IHBC welcomes RTPI's public vote on the 10 best places in Wales
On 5 August 2016, IHBC Wales Branch Chair Rory Wilson welcomed RTPI Cymru’s announcement that public nominations for the best places in Wales included the first place in Britain to be designated an Area of Outstanding Natural Beauty, several UNESCO World Heritage Sites and stunning landscapes.
Wilson said, ‘‘Public consciousness of great places is analogous with interest in our historic towns.

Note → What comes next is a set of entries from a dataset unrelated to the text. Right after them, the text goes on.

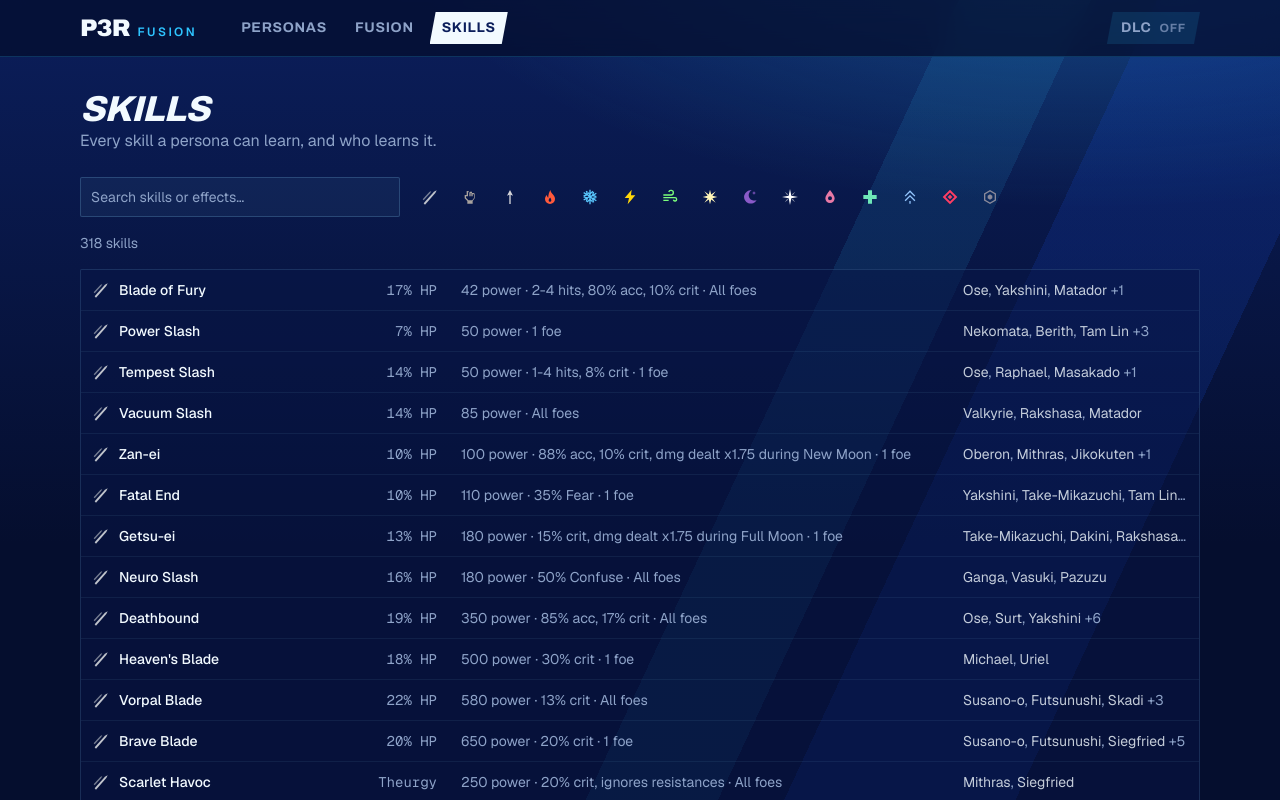
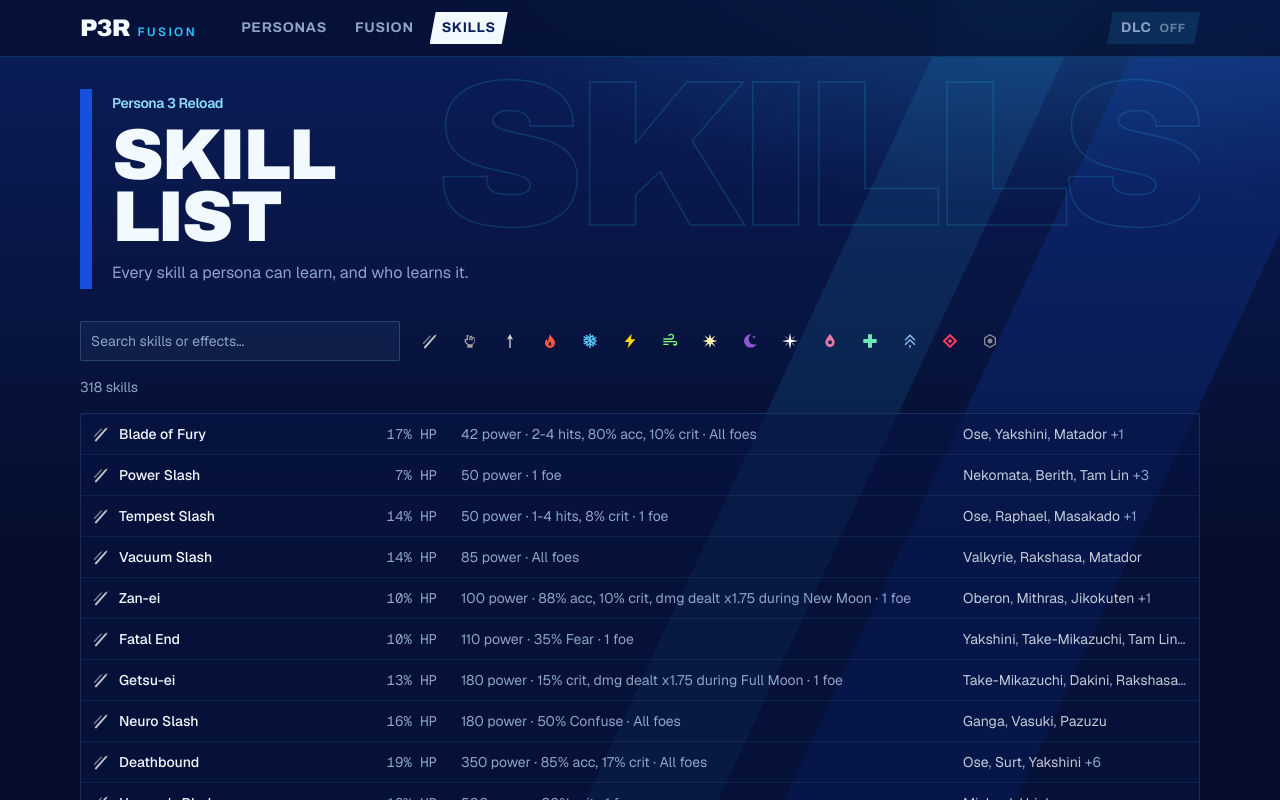
Before and after one commit to M4c-beth/persona3_fusion, a Next.js app: page /skills in a window 1280 px wide. Shown: the top 800 px of the page. Built offline with nearby package versions, Linux system fonts and the light colour scheme.

Commit message:
Use title card on skills page

```diff
--- a/src/app/skills/page.tsx
+++ b/src/app/skills/page.tsx
@@ -1,5 +1,6 @@
 import type { Metadata } from "next";
 import { Suspense } from "react";
+import { PageHeader } from "@/components/features/PageHeader";
 import { SkillTable } from "@/components/features/SkillTable";
 
 export const metadata: Metadata = { title: "Skills" };
@@ -7,10 +8,9 @@
 export default function SkillsPage() {
   return (
     <div className="space-y-6">
-      <header>
-        <h1 className="font-heading text-4xl font-extrabold uppercase italic tracking-tight">Skills</h1>
-        <p className="text-muted-foreground">Every skill a persona can learn, and who learns it.</p>
-      </header>
+      <PageHeader title="Skill List" backdrop="Skills">
+        Every skill a persona can learn, and who learns it.
+      </PageHeader>
       <Suspense>
         <SkillTable />
       </Suspense>
```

IHBC (Wales) welcomes this initiative which should encourage interest and care of historic buildings and structures, and their context."
RTPI Cymru wrote:
Wales’ Best Places is a competition run by the RTPI Cymru, to celebrate some of our most attractive and inspiring places and the role planners have played in helping to protect or shape them for Welsh communities.
The finalists are:
- Aberaeron, Ceredigion
- Caernarfon, Gwynedd
- Cardiff Bay Inner Harbour, Cardiff
- Denbigh, Denbighshire
- Gower, Swansea
- The Hayes, Cardiff
- Llandudno Promenade and Mostyn Street, Conwy County Borough
- Merthyr Tydfil Town Centre, Merthyr Tydfil
- Snowdonia, Conwy and Gwynedd
- Tenby, Pembrokeshire Coast National Park
Peter Lloyd, Chair of RTPI Cymru said: ‘The competition has reminded us of the passion we have for places we love. The finalists, places clearly loved by the public, have been protected, carefully planned or improved by the planning system. I encourage everyone to get behind their favourite place to ensure it wins!’
 Find out more
 Related articles on Designing Buildings Wiki
 External references
Jacqueline Hughes, senior risk analyst at Equib, in pbctoday discusses how project managers for town centre developments can get their risk management strategies right.
A new paper from the Adam Smith Institute argues that the problem with the High Street has been totally misunderstood, saying that we need to reform restrictive planning rules and reject a policy of managed decline to reinvigorate our town centres.
The Whole Life Cost of Energy (WLCoE) calculator – issued by government in BETA form – is intended to help building owners and operators to understand the full financial cost of the energy their buildings use, and welcomes feedback
New research published by Historic England (HE) shows the value of heritage to England’s economy as it contributes to economic prosperity and growth through jobs in the heritage and construction sectors and from tourism.
Investigations have begun into what caused part of Chester’s Roman city wall to collapse during construction work.
Though conservation professionals' skills in understanding, defining and explaining local character and architecture can help inform new residential design.
Over 500 historic places have been added to the National Heritage List for England (NHLE) in 2019 and Historic England (HE) has showcased 21 highlights.
The K2 prototype telephone box situated outside the Royal Academy in London – built as part of the 1924 competition that gave rise to the iconic design and first listed at Grade II in 1986 – has had its listing upgraded to Grade II*.
The second in a series focusses on developing the Asset Information Model (AIM).
Reflecting issues that will be encountered across the IHBC’s June 2020 Brighton School, think tank Centre for Cities argues for High Street success.
City A.M took a tour of the first apartment to be completed within the original grade II*-listed power station with designer Tim Boyd of Michaelis Boyd – which also designed the interiors for Soho House and the Groucho Club – and Battersea Power Station’s UK sales director Georgia Siri.
A conversion of a locomotive hangar into a public library is the first retrofit to win the top prize at the World Architecture Festival (WAF).